To determine fatty acid synthase (FAS) expression in human multiple myeloma and verify its potential as a therapeutic target in multiple myeloma.Methods
FAS expression was determined by immunohistochemistry, reverse-transcription polymerase chain reaction (RT-PCR) and immunoblot analysis in bone marrow samples obtained from 27 patients with multiple myeloma (MM patients) and peripheral blood mononuclear cells (PBMCs) obtained from 12 healthy donors. In parallel, additional analyses were performed on 2 human multiple myeloma cell lines, U266 and RPMI8226. U266 cells were treated with cerulenin at various concentrations (5 to 320 μg/ml) for 24 h, and metabolic activity was measured by 3-(4,5-dimethylthiazol-2-yl)-2,5-diphenyltetrazolium bromide (MTT) assays. Apoptosis was evaluated by dual Annexin V/PI (propidium iodide) labeling and flow cytometry (FCM) in U266 cells treated with 20 μg/ml cerulenin for 12 h or 24 h.Results

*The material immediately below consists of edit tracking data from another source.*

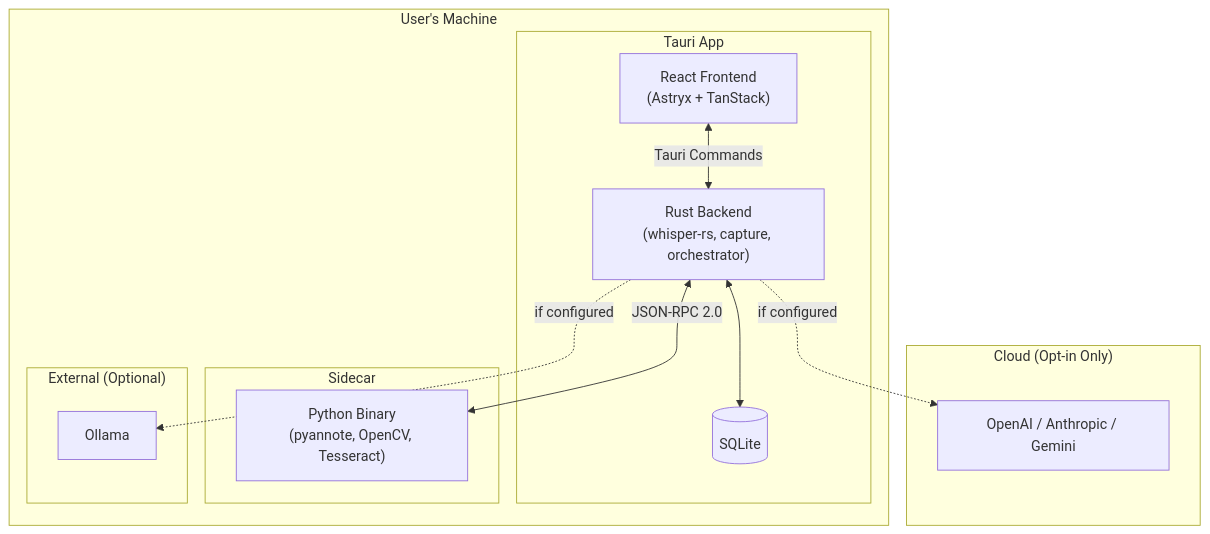
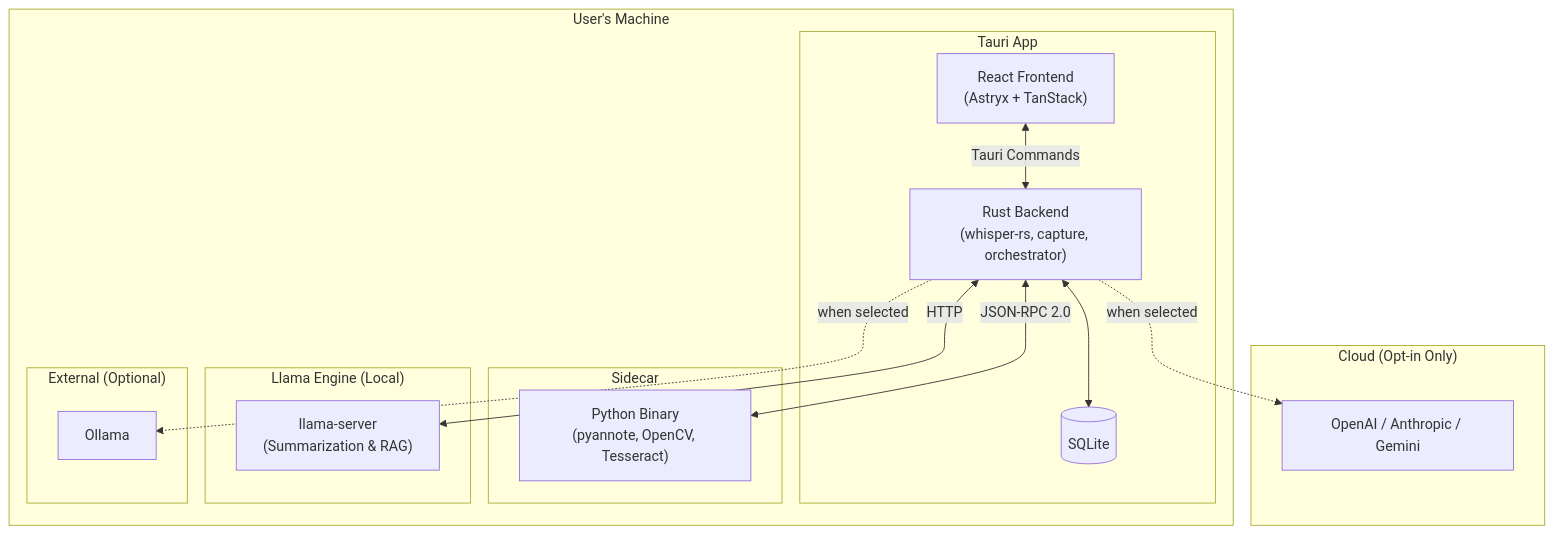
The diagram in docs/plans/PRD.md (Astral420/Locus), drawn with Mermaid before and after one commit. The commit also changed other lines of this file and 8 other files, not shown here.

````diff
--- a/docs/plans/PRD.md
+++ b/docs/plans/PRD.md
@@ -273,25 +297,29 @@
 ```mermaid
 graph TB
     subgraph "User's Machine"
         subgraph "Tauri App"
             FE["React Frontend<br/>(Astryx + TanStack)"]
             BE["Rust Backend<br/>(whisper-rs, capture, orchestrator)"]
             DB[(SQLite)]
         end
         subgraph "Sidecar"
             PY["Python Binary<br/>(pyannote, OpenCV, Tesseract)"]
+        end
+        subgraph "Llama Engine (Local)"
+            LLM["llama-server<br/>(Summarization & RAG)"]
         end
         subgraph "External (Optional)"
             OL[Ollama]
         end
     end
     subgraph "Cloud (Opt-in Only)"
         CL["OpenAI / Anthropic / Gemini"]
     end
 
     FE <-->|Tauri Commands| BE
     BE <-->|JSON-RPC 2.0| PY
     BE <--> DB
-    BE -.->|if configured| OL
-    BE -.->|if configured| CL
+    BE <-->|HTTP| LLM
+    BE -.->|when selected| OL
+    BE -.->|when selected| CL
 ```
````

By immunohistochemistry, we found that 19 of 27 bone marrow samples obtained from MM patients expressed significantly high levels of FAS. Similarly, by RT-PCR, 22 of 27 bone marrow samples obtained from MM patients, U266 and RPMI8226 showed FAS expression, whereas PBMC samples from 12 healthy donors did not express detectable level of FAS. FAS protein expression was confirmed by immunoblot analysis in 16 of 27 bone marrow samples obtained from MM patients, U266 and RPMI8226 cell lines, and no FAS protein expression was detected in PBMC samples from 12 healthy donors. U266 cells were highly sensitive to cerulenin treatment, with a dosage-related effect on metabolic activity, as a measure for cell proliferation. U266 cells treated with 20 μg/ml cerulenin for 12 and 24 h also showed early sign of apoptosis with 56.9% and 69.3% Annexin V+/PI- cells, and late apoptotic and necrotic cells with 3.2% and 17.6% Annexin V+/PI+ cells.Conclusion
Increased FAS expression existed in multiple myeloma samples and human myeloma cell lines. Cerulenin greatly inhibited metabolic activity/cell proliferation of U266 cells and induced apoptosis, suggesting that FAS is an effective target for pharmacological therapy in human multiple myeloma.